*Data shown:*
····················
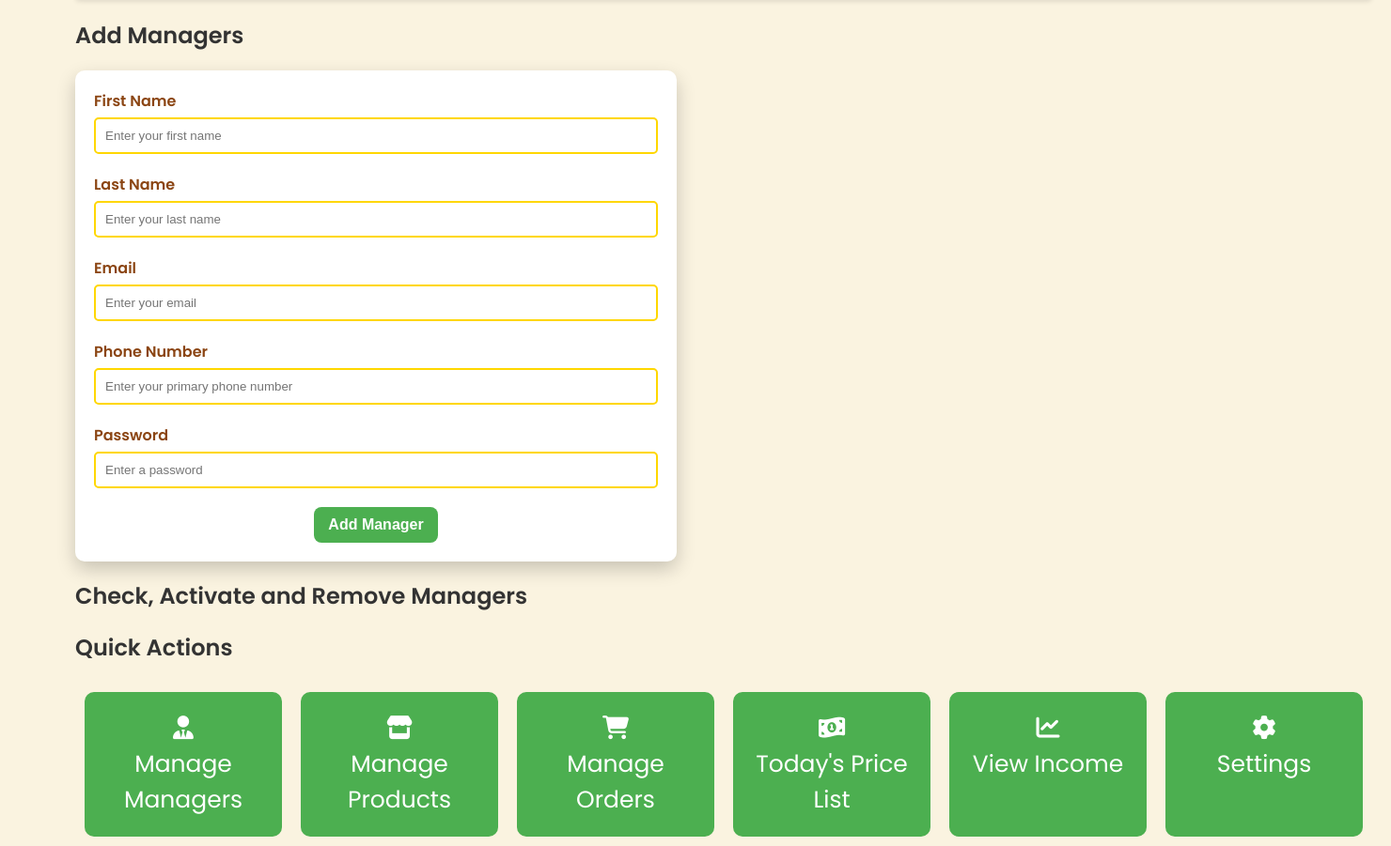
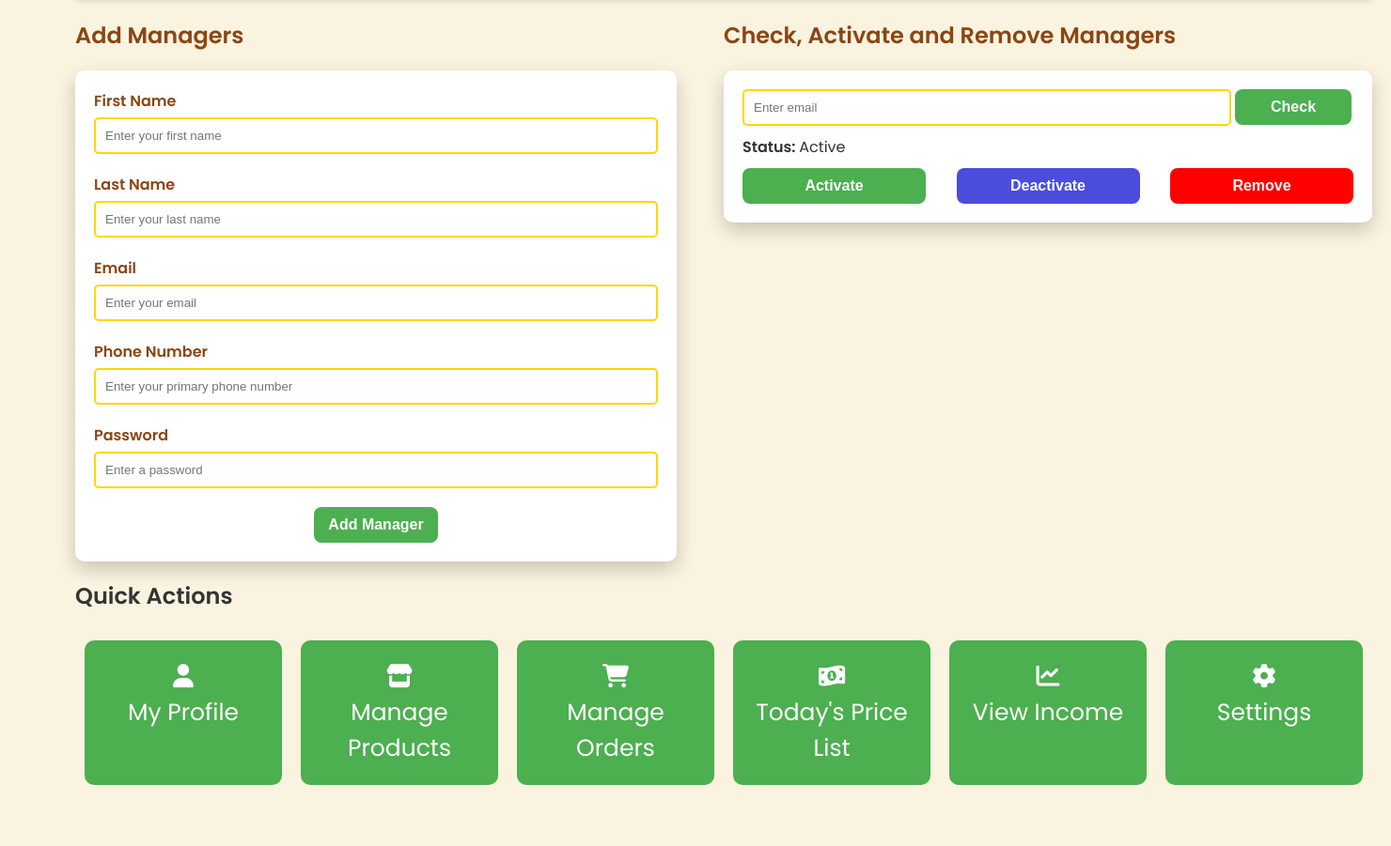
Before and after one commit to nipun-munasinghe/LMDistributors, a PHP site: page /manageManagers.php in a window 1480 px wide. Shown: the part 229-1130 px from the top of the page at 94% size. After the commit the page ends 1065 px from the top, so only its background shows below. Run offline with PHP 8.4, Linux system fonts and the light colour scheme; some libraries are stand-ins or nearby versions.

Commit message:
Finished manage managers page
Finished manage managers page and did some changes to quick action cards in admin page

```diff
--- a/css/manageManagers.css
+++ b/css/manageManagers.css
@@ -105,9 +105,19 @@ body {
     color: #fff;
 }
 
-/* .mainSeparation {
+/* main content */
+.mainSeparation {
     display: flex;
-} */
+    justify-content: space-between;
+}
+
+.addManager, .checkManager{
+    width: 50%;
+}
+
+.mainSeparation h2 {
+    color: #8B4513;
+}
 
 /* managers add form */
 .addForm {
@@ -153,11 +163,96 @@ body {
     font-size: 16px;
     font-weight: bold;
     cursor: pointer;
-    transition: background-color 0.3s ease;
+    transition: transform 0.4s ease;
 }
 
 #addBtn:hover {
     background-color: #3E8E41;
+    transform: scale(1.02);
+    box-shadow: 0 8px 20px rgba(0, 0, 0, 0.2);
+}
+
+/* Check, activate and remove managers */
+.checkCard {
+    border: none;
+    border-radius: 10px;
+    background-color: #fff;
+    height: fit-content;
+    padding: 20px;
+    box-shadow: 0 8px 20px rgba(0, 0, 0, 0.2);
+    animation: fadeIn 1s ease-in-out;
+}
+
+#checkmail {
+    padding: 10px;
+    width: 80%;
+    border: 2px solid #FFD700;
+    border-radius: 5px;
+    box-sizing: border-box;
+}
+
+#checkMailBtn {
+    padding: 10px;
+    border: none;
+    width: 19%;
+    border-radius: 8px;
+    background-color: #4CAF50;
+    font-weight: bold;
+    font-size: 16px;
+    color: #fff;
+}
+
+#checkMailBtn:hover {
+    background-color: #3E8E41;
+    cursor: pointer;
+    transform: scale(1.015);
+    box-shadow: 0 8px 20px rgba(0, 0, 0, 0.1);
+}
+
+.status {
+    margin: 10px 0;
+}
+
+.btns {
+    display: flex;
+    justify-content: space-between;
+}
+
+#activate, #deactivate, #remove {
+    padding: 10px;
+    font-size: 16px;
+    font-weight: bold;
+    width: 30%;
+    border: none;
+    border-radius: 8px;
+    color: #fff;
+    transition: transform 0.4s ease;
+}
+#activate:hover, #deactivate:hover, #remove:hover {
+    cursor: pointer;
+    transform: scale(1.02);
+    box-shadow: 0 8px 20px rgba(0, 0, 0, 0.2);
+}
+
+#activate {
+    background-color: #4CAF50;
+}
+#activate:hover {
+    background-color: #3E8E41;
+}
+
+#deactivate {
+    background-color: rgb(76, 76, 221);
+}
+#deactivate:hover {
+    background-color: rgb(20, 20, 185)
+}
+
+#remove {
+    background-color: red;
+}
+#remove:hover {
+    background-color: rgb(210, 16, 16);
 }
 
 /* quick action cards */
@@ -178,13 +273,13 @@ body {
     transition: transform 1s ease;
 }
 
-.card a, .card i {
+.card a {
     text-decoration: none;
     font-size: 25px;
     color: #fff;
 }
 
-.card a:hover, .card i:hover {
+.card a:hover {
     color: #FFD700;
 }
 
--- a/manageManagers.php
+++ b/manageManagers.php
@@ -79,13 +79,27 @@
 
                 <div class="checkManager">
                     <h2>Check, Activate and Remove Managers</h2>
+                    <div class="checkCard">
+                        <form action="#" method="POST">
+                            <input type="text" id="checkmail" name="checkmail" placeholder="Enter email" required>
+                            <button id="checkMailBtn" name="checkMailBtn">Check</button>
+                            <div class="status">
+                                <label for="status"><strong>Status: </strong>Active</label>
+                            </div>
+                            <div class="btns">
+                                <button id="activate" name="activate">Activate</button>
+                                <button id="deactivate" name="deactivate">Deactivate</button>
+                                <button id="remove" name="remove">Remove</button>
+                            </div>
+                        </form>
+                    </div>
                 </div>
             </section>
 
             <h2 class="quickH2">Quick Actions</h2>
             <div class="quick">
                 <div class="card">
-                    <a href="./manageManagers.php"><i class="fas fa-user-tie"></i><br>Manage Managers</a>
+                    <a href="./admin.php"><i class="fa-solid fa-user"></i><br>My Profile</a>
                 </div>
                 <div class="card">
                     <a href="./manageProducts.php"><i class="fa-solid fa-store"></i><br>Manage Products</a>
```
Also changed, not shown: css/admin.css (+3 -4 lines).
····················
*Exercise requirements:*
Lines with "checkManager" in them are what the answer must contain; copy each from the records above.

*Solution for this task:*
+.addManager, .checkManager{
                 <div class="checkManager">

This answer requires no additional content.